BEGIN SOURCE DATA

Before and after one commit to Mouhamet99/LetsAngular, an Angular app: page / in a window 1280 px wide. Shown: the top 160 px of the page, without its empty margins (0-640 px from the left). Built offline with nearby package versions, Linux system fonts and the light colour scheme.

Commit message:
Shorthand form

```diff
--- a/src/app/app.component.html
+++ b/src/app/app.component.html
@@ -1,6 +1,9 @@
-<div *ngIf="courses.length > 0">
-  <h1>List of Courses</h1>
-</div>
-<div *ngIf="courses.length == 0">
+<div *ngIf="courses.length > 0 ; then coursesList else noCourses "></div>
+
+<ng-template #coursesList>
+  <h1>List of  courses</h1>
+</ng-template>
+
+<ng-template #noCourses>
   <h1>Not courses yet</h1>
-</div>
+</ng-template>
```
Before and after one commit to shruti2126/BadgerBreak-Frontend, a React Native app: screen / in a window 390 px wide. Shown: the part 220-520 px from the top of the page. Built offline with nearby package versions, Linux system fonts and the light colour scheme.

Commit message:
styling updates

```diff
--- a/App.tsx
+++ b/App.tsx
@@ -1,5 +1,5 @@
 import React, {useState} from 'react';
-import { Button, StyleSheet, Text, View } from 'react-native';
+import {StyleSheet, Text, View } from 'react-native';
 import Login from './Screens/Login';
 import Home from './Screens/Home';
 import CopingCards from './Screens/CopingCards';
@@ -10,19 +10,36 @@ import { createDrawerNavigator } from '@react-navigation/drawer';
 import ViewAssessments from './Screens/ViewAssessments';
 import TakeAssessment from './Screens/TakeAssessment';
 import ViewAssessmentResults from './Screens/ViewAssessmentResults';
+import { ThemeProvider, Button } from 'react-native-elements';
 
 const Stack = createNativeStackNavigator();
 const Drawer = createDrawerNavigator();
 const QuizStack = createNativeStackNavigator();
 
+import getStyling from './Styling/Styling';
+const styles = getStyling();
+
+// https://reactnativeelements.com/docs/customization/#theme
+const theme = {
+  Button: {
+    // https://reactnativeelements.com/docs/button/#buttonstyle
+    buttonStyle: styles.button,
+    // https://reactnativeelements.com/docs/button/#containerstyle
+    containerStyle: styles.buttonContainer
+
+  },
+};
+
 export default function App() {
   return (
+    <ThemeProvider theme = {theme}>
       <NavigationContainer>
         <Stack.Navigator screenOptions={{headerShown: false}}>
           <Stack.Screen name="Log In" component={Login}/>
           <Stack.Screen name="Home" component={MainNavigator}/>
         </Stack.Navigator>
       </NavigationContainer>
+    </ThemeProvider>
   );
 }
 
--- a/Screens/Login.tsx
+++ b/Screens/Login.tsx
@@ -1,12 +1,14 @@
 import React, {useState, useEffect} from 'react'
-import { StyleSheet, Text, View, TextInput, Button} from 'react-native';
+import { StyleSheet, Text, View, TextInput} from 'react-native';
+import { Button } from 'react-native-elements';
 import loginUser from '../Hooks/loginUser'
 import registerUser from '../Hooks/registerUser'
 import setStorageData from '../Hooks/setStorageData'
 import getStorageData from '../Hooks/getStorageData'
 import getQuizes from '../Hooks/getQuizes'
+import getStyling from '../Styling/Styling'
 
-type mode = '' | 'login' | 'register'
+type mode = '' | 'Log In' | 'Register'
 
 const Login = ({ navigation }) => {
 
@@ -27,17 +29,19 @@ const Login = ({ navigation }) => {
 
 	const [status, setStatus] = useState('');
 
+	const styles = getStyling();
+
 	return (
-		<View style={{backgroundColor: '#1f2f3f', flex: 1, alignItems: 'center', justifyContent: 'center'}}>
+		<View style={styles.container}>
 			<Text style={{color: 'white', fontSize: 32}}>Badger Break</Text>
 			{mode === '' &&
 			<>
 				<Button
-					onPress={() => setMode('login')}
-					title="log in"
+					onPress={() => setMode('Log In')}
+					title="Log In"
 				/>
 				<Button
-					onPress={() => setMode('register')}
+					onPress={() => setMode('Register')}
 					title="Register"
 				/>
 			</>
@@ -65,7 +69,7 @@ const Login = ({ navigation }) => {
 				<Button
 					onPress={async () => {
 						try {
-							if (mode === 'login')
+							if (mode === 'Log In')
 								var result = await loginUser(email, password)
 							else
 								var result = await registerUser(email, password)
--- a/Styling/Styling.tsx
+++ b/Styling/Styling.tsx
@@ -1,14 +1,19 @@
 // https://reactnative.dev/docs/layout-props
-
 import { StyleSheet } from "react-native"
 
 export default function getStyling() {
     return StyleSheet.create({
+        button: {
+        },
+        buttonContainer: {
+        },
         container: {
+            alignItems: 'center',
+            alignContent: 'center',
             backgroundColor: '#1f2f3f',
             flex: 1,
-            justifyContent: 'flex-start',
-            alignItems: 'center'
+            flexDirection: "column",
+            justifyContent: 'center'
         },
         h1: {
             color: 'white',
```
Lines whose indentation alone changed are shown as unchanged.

END SOURCE DATA

Each line of the records belongs in the answer, reproduced exactly.

**REPLY TO THE TASK:**
Before and after one commit to Mouhamet99/LetsAngular, an Angular app: page / in a window 1280 px wide. Shown: the top 160 px of the page, without its empty margins (0-640 px from the left). Built offline with nearby package versions, Linux system fonts and the light colour scheme.

Commit message:
Shorthand form

```diff
--- a/src/app/app.component.html
+++ b/src/app/app.component.html
@@ -1,6 +1,9 @@
-<div *ngIf="courses.length > 0">
-  <h1>List of Courses</h1>
-</div>
-<div *ngIf="courses.length == 0">
+<div *ngIf="courses.length > 0 ; then coursesList else noCourses "></div>
+
+<ng-template #coursesList>
+  <h1>List of  courses</h1>
+</ng-template>
+
+<ng-template #noCourses>
   <h1>Not courses yet</h1>
-</div>
+</ng-template>
```
Before and after one commit to shruti2126/BadgerBreak-Frontend, a React Native app: screen / in a window 390 px wide. Shown: the part 220-520 px from the top of the page. Built offline with nearby package versions, Linux system fonts and the light colour scheme.

Commit message:
styling updates

```diff
--- a/App.tsx
+++ b/App.tsx
@@ -1,5 +1,5 @@
 import React, {useState} from 'react';
-import { Button, StyleSheet, Text, View } from 'react-native';
+import {StyleSheet, Text, View } from 'react-native';
 import Login from './Screens/Login';
 import Home from './Screens/Home';
 import CopingCards from './Screens/CopingCards';
@@ -10,19 +10,36 @@ import { createDrawerNavigator } from '@react-navigation/drawer';
 import ViewAssessments from './Screens/ViewAssessments';
 import TakeAssessment from './Screens/TakeAssessment';
 import ViewAssessmentResults from './Screens/ViewAssessmentResults';
+import { ThemeProvider, Button } from 'react-native-elements';
 
 const Stack = createNativeStackNavigator();
 const Drawer = createDrawerNavigator();
 const QuizStack = createNativeStackNavigator();
 
+import getStyling from './Styling/Styling';
+const styles = getStyling();
+
+// https://reactnativeelements.com/docs/customization/#theme
+const theme = {
+  Button: {
+    // https://reactnativeelements.com/docs/button/#buttonstyle
+    buttonStyle: styles.button,
+    // https://reactnativeelements.com/docs/button/#containerstyle
+    containerStyle: styles.buttonContainer
+
+  },
+};
+
 export default function App() {
   return (
+    <ThemeProvider theme = {theme}>
       <NavigationContainer>
         <Stack.Navigator screenOptions={{headerShown: false}}>
           <Stack.Screen name="Log In" component={Login}/>
           <Stack.Screen name="Home" component={MainNavigator}/>
         </Stack.Navigator>
       </NavigationContainer>
+    </ThemeProvider>
   );
 }
 
--- a/Screens/Login.tsx
+++ b/Screens/Login.tsx
@@ -1,12 +1,14 @@
 import React, {useState, useEffect} from 'react'
-import { StyleSheet, Text, View, TextInput, Button} from 'react-native';
+import { StyleSheet, Text, View, TextInput} from 'react-native';
+import { Button } from 'react-native-elements';
 import loginUser from '../Hooks/loginUser'
 import registerUser from '../Hooks/registerUser'
 import setStorageData from '../Hooks/setStorageData'
 import getStorageData from '../Hooks/getStorageData'
 import getQuizes from '../Hooks/getQuizes'
+import getStyling from '../Styling/Styling'
 
-type mode = '' | 'login' | 'register'
+type mode = '' | 'Log In' | 'Register'
 
 const Login = ({ navigation }) => {
 
@@ -27,17 +29,19 @@ const Login = ({ navigation }) => {
 
 	const [status, setStatus] = useState('');
 
+	const styles = getStyling();
+
 	return (
-		<View style={{backgroundColor: '#1f2f3f', flex: 1, alignItems: 'center', justifyContent: 'center'}}>
+		<View style={styles.container}>
 			<Text style={{color: 'white', fontSize: 32}}>Badger Break</Text>
 			{mode === '' &&
 			<>
 				<Button
-					onPress={() => setMode('login')}
-					title="log in"
+					onPress={() => setMode('Log In')}
+					title="Log In"
 				/>
 				<Button
-					onPress={() => setMode('register')}
+					onPress={() => setMode('Register')}
 					title="Register"
 				/>
 			</>
@@ -65,7 +69,7 @@ const Login = ({ navigation }) => {
 				<Button
 					onPress={async () => {
 						try {
-							if (mode === 'login')
+							if (mode === 'Log In')
 								var result = await loginUser(email, password)
 							else
 								var result = await registerUser(email, password)
--- a/Styling/Styling.tsx
+++ b/Styling/Styling.tsx
@@ -1,14 +1,19 @@
 // https://reactnative.dev/docs/layout-props
-
 import { StyleSheet } from "react-native"
 
 export default function getStyling() {
     return StyleSheet.create({
+        button: {
+        },
+        buttonContainer: {
+        },
         container: {
+            alignItems: 'center',
+            alignContent: 'center',
             backgroundColor: '#1f2f3f',
             flex: 1,
-            justifyContent: 'flex-start',
-            alignItems: 'center'
+            flexDirection: "column",
+            justifyContent: 'center'
         },
         h1: {
             color: 'white',
```
Lines whose indentation alone changed are shown as unchanged.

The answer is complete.